China shows a liberal side at Cannes
Gautaman Bhaskaran, Hindustan Times
Cannes, May 17, 2013
First Published: 17:29 IST(17/5/2013)
Last Updated: 10:25 IST(18/5/2013)
The Cannes Film Festival loves its controversies. Last year, we had the Danish director, Lars Von Trier, being declared persona-non-grata by the Festival after he praised Hitler, much to the chagrin of Jews all over the world.
Jia Zhang-ke's directorial venture A Touch of Sin was screened at the 66th Cannes Film Festival.
This year, we have a Chinese movie in competition, A Touch of
Sin, which shocks us by its anti-government stance. It has a lot of critical scenes which refer to the country’s social and political ills.
Here are some examples: One, the notorious case of a pedicurist in 2009 who stabbed and killed a local bureaucrat after he slapped her and tried to rape her. Two, the 2011 high-speed train accident in China that killed 40 people and opened a Pandora’s Box. Out flew a major scandal in the Railway Ministry. Three, sweatshop workers committing suicide unable to bear the pressure at work.
What seems quite curious is that the movie was co-produced by the Shanghai Film Group, which means that it had State approval of the script! Is China getting liberal?
Jia Zhang-ke’s A Touch of Sin, which was screened on Thursday, appears to have been fuelled by the director’s anger at Chinese society. It mirrors his first movie, Xiao Wu, which was technically an underground one and also poured out frustration.

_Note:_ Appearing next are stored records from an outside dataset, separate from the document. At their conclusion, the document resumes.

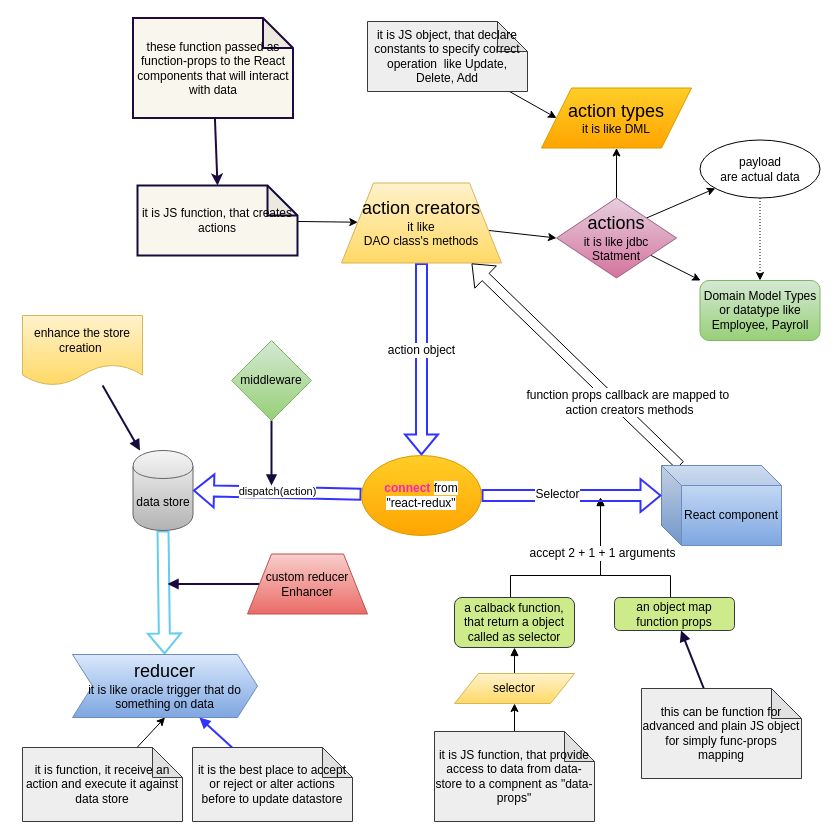
Before: My Articles/redux/Redux.drawio in anbarasan-raji/books, a draw.io diagram. Source tidied: cells renumbered, new cells numbered last; positions are measured from the earlier drawing's top-left corner, leaving out a move shared by most shapes. Both pictures are drawn from the tidied source at 100%, with x=0, y=0 at pixel (22, 17).
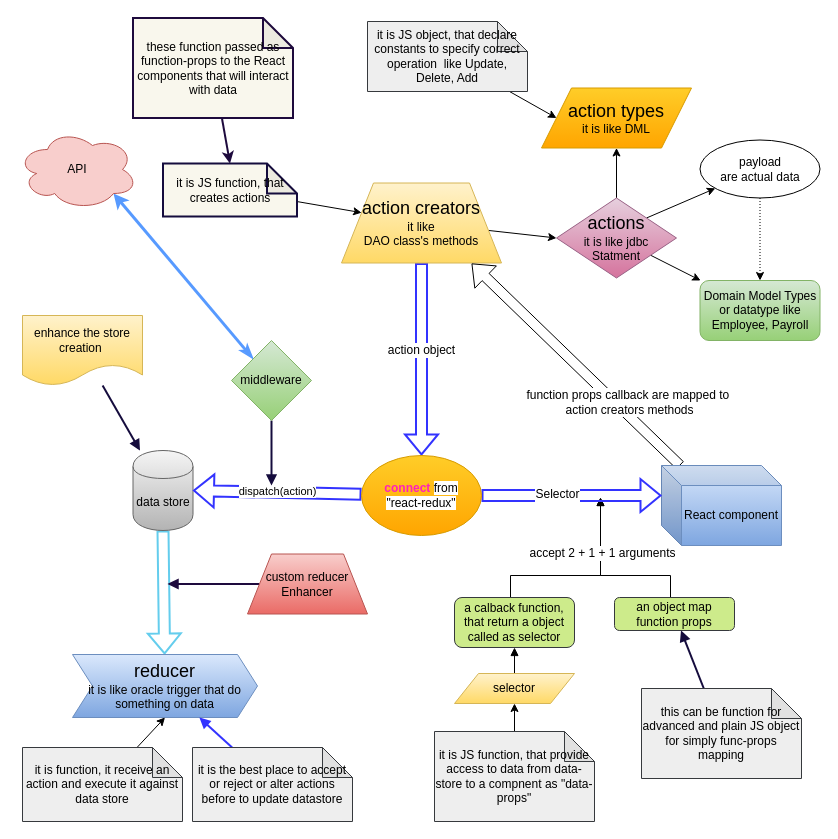
The same page after the edit.

Unchanged cells that the change refers to:
```xml
<mxCell id="21" value="these function passed as function-props to the React components that will interact with data" style="shape=note;whiteSpace=wrap;html=1;backgroundOutline=1;darkOpacity=0.05;fillColor=#f9f7ed;strokeColor=#1E0A3D;strokeWidth=2;" parent="1" vertex="1">
  <mxGeometry x="110.5" y="0.5" width="160" height="100" as="geometry" />
</mxCell>
<mxCell id="44" value="middleware" style="rhombus;whiteSpace=wrap;html=1;gradientColor=#97d077;fillColor=#d5e8d4;strokeColor=#82b366;" parent="1" vertex="1">
  <mxGeometry x="209" y="323" width="80" height="80" as="geometry" />
</mxCell>
```

Diff of the diagram source:
```diff
@@
     <mxCell id="19" value="it is JS function, that creates actions" style="shape=note;whiteSpace=wrap;html=1;backgroundOutline=1;darkOpacity=0.05;fillColor=#f9f7ed;strokeColor=#150C3D;strokeWidth=2;" parent="1" vertex="1">
-      <mxGeometry x="115" y="168" width="160" height="70" as="geometry" />
+      <mxGeometry x="140.5" y="146" width="134" height="53" as="geometry" />
     </mxCell>
-    <mxCell id="20" style="edgeStyle=none;rounded=0;jettySize=auto;html=1;fillColor=#f9f7ed;strokeColor=#1E0A3D;strokeWidth=2;" parent="1" edge="1" source="21">
-      <mxGeometry relative="1" as="geometry">
-        <mxPoint x="195" y="168" as="targetPoint" />
-      </mxGeometry>
+    <mxCell id="20" style="edgeStyle=none;rounded=0;jettySize=auto;html=1;fillColor=#f9f7ed;strokeColor=#1E0A3D;strokeWidth=2;entryX=0.5;entryY=0;entryDx=0;entryDy=0;entryPerimeter=0;" parent="1" edge="1" source="21" target="19">
+      <mxGeometry relative="1" as="geometry" />
     </mxCell>
@@
+    <mxCell id="51" style="edgeStyle=none;rounded=0;jettySize=auto;html=1;entryX=0.8;entryY=0.8;entryDx=0;entryDy=0;entryPerimeter=0;strokeColor=#579AFF;strokeWidth=3;startArrow=classicThin;startFill=1;" parent="1" edge="1" source="44" target="52">
+      <mxGeometry relative="1" as="geometry" />
+    </mxCell>
@@
+    <mxCell id="52" value="API" style="ellipse;shape=cloud;whiteSpace=wrap;html=1;fillColor=#f8cecc;strokeColor=#b85450;" parent="1" vertex="1">
+      <mxGeometry x="-5" y="112" width="120" height="80" as="geometry" />
+    </mxCell>
```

A Touch of Sin is very violent in a Tarantino style, and has been inspired by newspaper reports. Admittedly, all that Jia tells us through his work, which feels like a documentary, is well known, and what one could have expected in that case is a certain sophistication in scripting and editing. Both are lacking.
Using professional actors, Jia narrates four real stories which travel through China of poverty-stricken migrants, primitive motorbikes, fancy cars and fast trains. The frames have a liberal dash of Chinese zodiac symbols like oxen, tiger, rat and horse.
In the stories, we see an angry migrant worker on a shooting spree, a receptionist at a sauna who is assaulted by a rich client and a young factory hand moving from one job to another.
These stories are not connected in a sense, but the common thread running along them is people’s rage and irritation. The film is certainly provocative, though so long that some of the scenes appear such a drag.
(Gautaman Bhaskaran is covering the Cannes Film Festival for Hindustan Times)